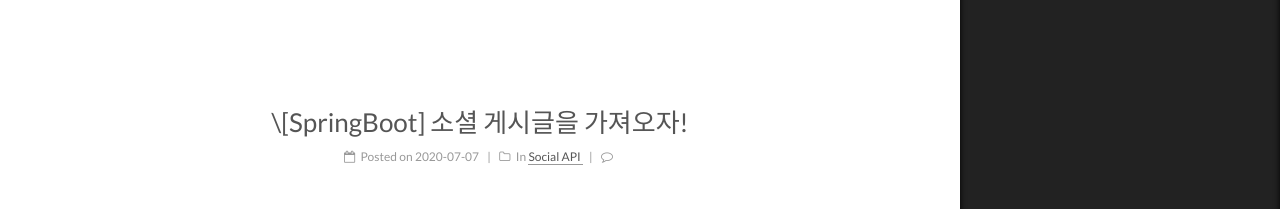
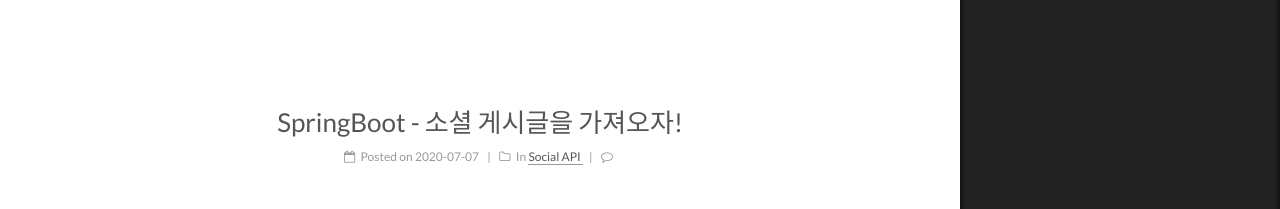
Before and after one commit to jbb9229/jbb9229.github.io, a Jekyll site: the page built from _posts/2020-07-07-spring-socialembed-01.md, in a window 1280 px wide and 1400 px high. Shown: the part 274-483 px from the top of the window. Built offline with Jekyll 4.4.1, drawn with Linux system fonts in a browser that asks for light colours; comment, search, counter and statistics services are not loaded; some of the changed text lies outside the part shown; grey boxes are pictures that could not be loaded.

Commit message:
fix title 2020-07-07-spring-socialembed-01.md

````diff
--- a/_posts/2020-07-07-spring-socialembed-01.md
+++ b/_posts/2020-07-07-spring-socialembed-01.md
@@ -1,5 +1,5 @@
 ---
-title: \[SpringBoot] 소셜 게시글을 가져오자!
+title: SpringBoot - 소셜 게시글을 가져오자!
 date: 2020-07-07 11:30:50
 photos:
  - https://images.velog.io/images/jbb9229/post/2e922545-6d6e-4e66-b2d6-1200ed9de0ae/localhost_8080_%20(4).png
@@ -63,7 +63,7 @@
 
 ### Controller
 
-```java
+```
 @RestController
 public class EmbedController {
 
@@ -81,7 +81,7 @@
 
 ### Service
 
-```java
+```
 @Service
 public class EmbedService {
 
@@ -267,7 +267,7 @@
 ```
 
 ### Test
-```java
+```
 @RunWith(SpringRunner.class)
 @SpringBootTest(webEnvironment = WebEnvironment.RANDOM_PORT)
 public class EmbedControllerTest {
@@ -291,7 +291,7 @@
 
 ### Sample Request
 
-```http request
+```
     http://localhost:{port-number}/api/socialembed?url={social-url}
 ```
 
````
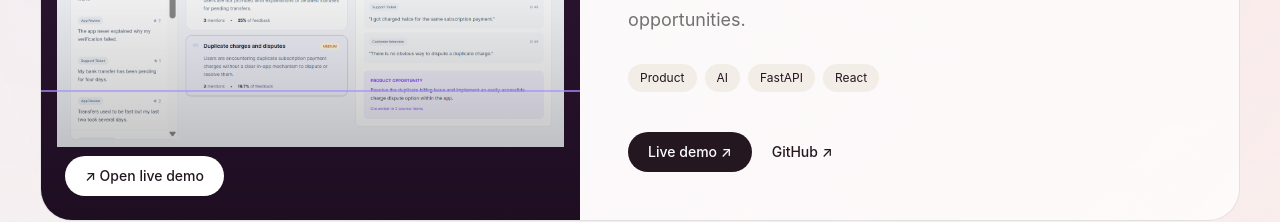
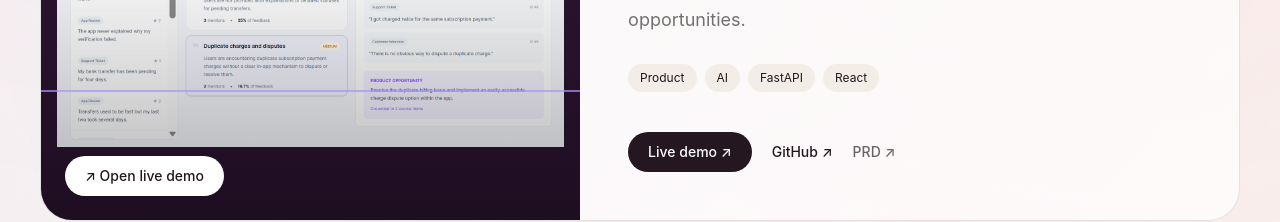
Before and after one commit to esutaria/eesha-portfolio, a React (Vite) app: page / in a window 1280 px wide. Shown: the part 2080-2302 px from the top of the page. Built offline with nearby package versions, Linux system fonts and the light colour scheme.

Commit message:
Add SenseAI PRD to portfolio

```diff
--- a/src/App.tsx
+++ b/src/App.tsx
@@ -15,6 +15,7 @@ const projects = [
     link: "https://github.com/esutaria/SARAH",
     demo: "https://youtu.be/WMObGMByjl4",
     github: "https://github.com/esutaria/SARAH",
+    prd:null,
     demoLabel: "▶ Watch demo",
   },
   {
@@ -30,6 +31,7 @@ const projects = [
     link: "https://frontend-jet-omega-82.vercel.app/",
     demo: "https://frontend-jet-omega-82.vercel.app/",
     github: "https://github.com/esutaria/SenseAI",
+    prd: "https://github.com/esutaria/SenseAI/blob/main/Product%20Requirements%20Document.md",
     demoLabel: "↗ Open live demo",
   },
   {
@@ -45,6 +47,7 @@ const projects = [
     link: "#",
     demo: null,
     github: null,
+    prd: null,
     demoLabel: null,
   },
 ]
@@ -344,6 +347,17 @@ function App() {
                           className="text-sm font-medium transition hover:translate-x-1 hover:text-[#8a3158]"
                         >
                           GitHub ↗
+                        </a>
+                      )}
+
+                      {project.prd && (
+                        <a
+                          href={project.prd}
+                          target="_blank"
+                          rel="noreferrer"
+                          className="text-sm font-medium text-black/60 transition hover:text-[#8a3158]"
+                        >
+                          PRD ↗
                         </a>
                       )}
 
```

• _REQUIREMENT_: In your copy of the listing above, every line must match exactly and no picture may appear.

• _FINISHED EXERCISE_:
Before and after one commit to jbb9229/jbb9229.github.io, a Jekyll site: the page built from _posts/2020-07-07-spring-socialembed-01.md, in a window 1280 px wide and 1400 px high. Shown: the part 274-483 px from the top of the window. Built offline with Jekyll 4.4.1, drawn with Linux system fonts in a browser that asks for light colours; comment, search, counter and statistics services are not loaded; some of the changed text lies outside the part shown; grey boxes are pictures that could not be loaded.

Commit message:
fix title 2020-07-07-spring-socialembed-01.md

````diff
--- a/_posts/2020-07-07-spring-socialembed-01.md
+++ b/_posts/2020-07-07-spring-socialembed-01.md
@@ -1,5 +1,5 @@
 ---
-title: \[SpringBoot] 소셜 게시글을 가져오자!
+title: SpringBoot - 소셜 게시글을 가져오자!
 date: 2020-07-07 11:30:50
 photos:
  - https://images.velog.io/images/jbb9229/post/2e922545-6d6e-4e66-b2d6-1200ed9de0ae/localhost_8080_%20(4).png
@@ -63,7 +63,7 @@
 
 ### Controller
 
-```java
+```
 @RestController
 public class EmbedController {
 
@@ -81,7 +81,7 @@
 
 ### Service
 
-```java
+```
 @Service
 public class EmbedService {
 
@@ -267,7 +267,7 @@
 ```
 
 ### Test
-```java
+```
 @RunWith(SpringRunner.class)
 @SpringBootTest(webEnvironment = WebEnvironment.RANDOM_PORT)
 public class EmbedControllerTest {
@@ -291,7 +291,7 @@
 
 ### Sample Request
 
-```http request
+```
     http://localhost:{port-number}/api/socialembed?url={social-url}
 ```
 
````
Before and after one commit to esutaria/eesha-portfolio, a React (Vite) app: page / in a window 1280 px wide. Shown: the part 2080-2302 px from the top of the page. Built offline with nearby package versions, Linux system fonts and the light colour scheme.

Commit message:
Add SenseAI PRD to portfolio

```diff
--- a/src/App.tsx
+++ b/src/App.tsx
@@ -15,6 +15,7 @@ const projects = [
     link: "https://github.com/esutaria/SARAH",
     demo: "https://youtu.be/WMObGMByjl4",
     github: "https://github.com/esutaria/SARAH",
+    prd:null,
     demoLabel: "▶ Watch demo",
   },
   {
@@ -30,6 +31,7 @@ const projects = [
     link: "https://frontend-jet-omega-82.vercel.app/",
     demo: "https://frontend-jet-omega-82.vercel.app/",
     github: "https://github.com/esutaria/SenseAI",
+    prd: "https://github.com/esutaria/SenseAI/blob/main/Product%20Requirements%20Document.md",
     demoLabel: "↗ Open live demo",
   },
   {
@@ -45,6 +47,7 @@ const projects = [
     link: "#",
     demo: null,
     github: null,
+    prd: null,
     demoLabel: null,
   },
 ]
@@ -344,6 +347,17 @@ function App() {
                           className="text-sm font-medium transition hover:translate-x-1 hover:text-[#8a3158]"
                         >
                           GitHub ↗
+                        </a>
+                      )}
+
+                      {project.prd && (
+                        <a
+                          href={project.prd}
+                          target="_blank"
+                          rel="noreferrer"
+                          className="text-sm font-medium text-black/60 transition hover:text-[#8a3158]"
+                        >
+                          PRD ↗
                         </a>
                       )}
 
```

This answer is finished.